There are a lot of mysteries in life that have no reasonable explanation. Like why is the price of gas always higher around Statesville than anyplace else? Why do people still smoke cigarettes? Why am I always at the end of the four in a row when I cut on the radio and what is Hermann Goering’s pants doing in a western N.C. jail?
Yes, in an old county brick jailhouse in the western part of N.C. is a pair of Hermann Goering’s pants. Reichsmarschall Hermann Wilhelm Goering (Goring) was a Nazi military and political leader who at one point was second only to Adolf Hitler in Germany and the Nazi party. Goering had served in WWI as a German fighter pilot ace and was the last commander of the “Jagdgeschwader,” the fighter wing once led by Manfred von Richthofen (The Red Baron).

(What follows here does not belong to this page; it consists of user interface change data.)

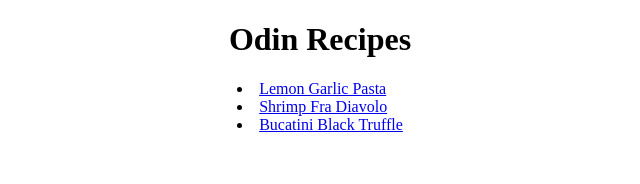
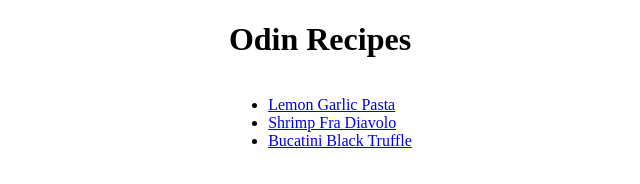
Before and after one commit to hanwj100/odin-recipes, a plain HTML site: page index.html in a window 1280 px wide. Shown: the whole page, without its empty margins (320-960 px from the left). Drawn offline with Linux system fonts and the light colour scheme.

Commit message:
Refactor tag typo 'uo' to ul

```diff
--- a/index.html
+++ b/index.html
@@ -10,11 +10,11 @@
 
 <body>
 	<h1>Odin Recipes</h1>
-	<uo>
+	<ul>
 		<li><a href="./recipes/lemon-garlic-pasta.html">Lemon Garlic Pasta</a></li>
 		<li><a href="./recipes/shrimp-fra-diavolo.html">Shrimp Fra Diavolo</a> </li>
 		<li><a href="./recipes/bucatini-black-truffle.html">Bucatini Black Truffle</a></li>
-	</uo>
+	</ul>
 </body>
 
 </html>
--- a/styles.css
+++ b/styles.css
@@ -2,7 +2,7 @@ body {
     text-align: center;
 }
 
-uo,
+ul,
 ol,
 p {
     display: inline-block;
```
Also changed, not shown: recipes/bucatini-black-truffle.html (+2 -2 lines), recipes/lemon-garlic-pasta.html (+2 -2 lines).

Goering became a supporter of Adolf Hitler and the Nazi party in the early 1920s. When Hitler became Chancellor of Germany in 1933 Goering became Minister Without Portfolio and created the Gestapo, Hitler’s official secret police force that would later take part in the Jewish Holocaust. Hitler designated Goering as his successor and created the rank of Reichsmarschall making Goering senior officer over all the German armed forces.
Goering served as the commander-in-chief of the German air force known as the Luftwaffe and stole priceless artworks from the areas Germany occupied. After the war Goering was arrested and tried at the Nuremberg trails in 1946 for war crimes. The night before he was to be hung Goering committed suicide by taking cyanide.
This now brings us to former Statesville High School football star Red Watt. No, Red didn’t slip him a cyanide tablet but he did steal his pants. William Neri “Red” Watt was born on April 15, 1910 in Iredell County to William Alexander and Margaret Elizabeth Patterson Watt. Red was an outstanding athlete who played football, basketball, baseball, and ran track before graduating from Statesville High School (in the D. Matt Thompson building) in 1929. Red led Statesville to the N.C. state football championship game against Wilmington in Chapel Hill in 1928.
Watt graduated from North Carolina State University in 1933 with a degree in civil engineering. On Feb. 24, 1943 he enlisted in the U.S. Army serving in the 44th Infantry and 71st Infantry Division of Patton’s Third Army. During WWII he served in U.S. Army Intelligence as a topographic draftsman and did aerial photo interpretation. Red was responsible for providing detailed maps for the 71st as it advanced into Germany. He later wrote of the Division’s final push as the 66th Infantry of the 71st swept into Neuhaus.
“On a high bluff behind a stone wall, we saw Hermann Goering’s 500-year old castle. After a short fight with some SS troops, who retreated into the woods, the castle was taken late one afternoon.” The Major who was in charge of the convoy decided to take a break in Neuhaus. Red and the major took advantage of the stop to tour Goering’s castle.
“The major had to return to the convoy, and I told him that I would hang around and catch a ride to the next town later. After looking at some of the expensive tapestries, oriental rugs, and art I realized that I was the only American soldier in the castle with servants (Nazis working for Goering) everywhere. Even though I had a pistol, I cut my tour short after I visited the dining room and a bedroom. I confiscated Goering’s signatures from books, a bridge scoring pad, and his pants from the bedroom. The pants were knickers, and his name was in the waistband, probably in his own handwriting.”
Red Watt would recall that “in the last few days before May 8, 1945, it was “if you don’t shoot, we will not shoot” as the Germans began to surrender. He accompanied the 71st Division to Styr, Austria on the Enns River where over 60,000 Germans surrendered to the Americans before the Russians arrived. “The had a smile on their faces, and you would never think that they were enemies.”
William N. “Red” Watt was discharged on Oct. 31, 1945. He received the EAMET Service Medal, American Theater Service Medal, and Good Conduct Medal for his service in the war. He saw action in the battles of the 71st Infantry Division from Bitche, France to Styr, Austria. After the war Red worked in the U.S. Soil Conservation Service in Sparta, Ga., for 32 years before returning to N.C. after retirement.
The pants he liberated in Germany were later donated to a county historical society whose office today is in an old former county jail building. The pants are huge. Goring packed on a lot of weight by the 1940s and looked nothing like a fighter pilot. As he grew bigger so did the pants as tailors sewed pieces of cloth into the pants to expand their size. The Allies were careful not to mistreat the German prisoners awaiting trial at Nuremberg. Army doctors examining Goring found him to be obese and put him on a diet which greatly reduced his size by the time the trails began.
Red would combine his love of history and his skills in map reading to conduct historical and genealogical research publishing seven historical books including, “Statesville My Home Town 1789-1920” in 1996, and the N.C. Society of Historians award winning “The Granville District” in 1992. He assisted in the publication of both the Iredell and Alexander County Heritage books. Red passed away at age 87 on March 30, 1998 and is buried in Oakwood in Statesville.
Originally published in the Statesville Record & Landmark.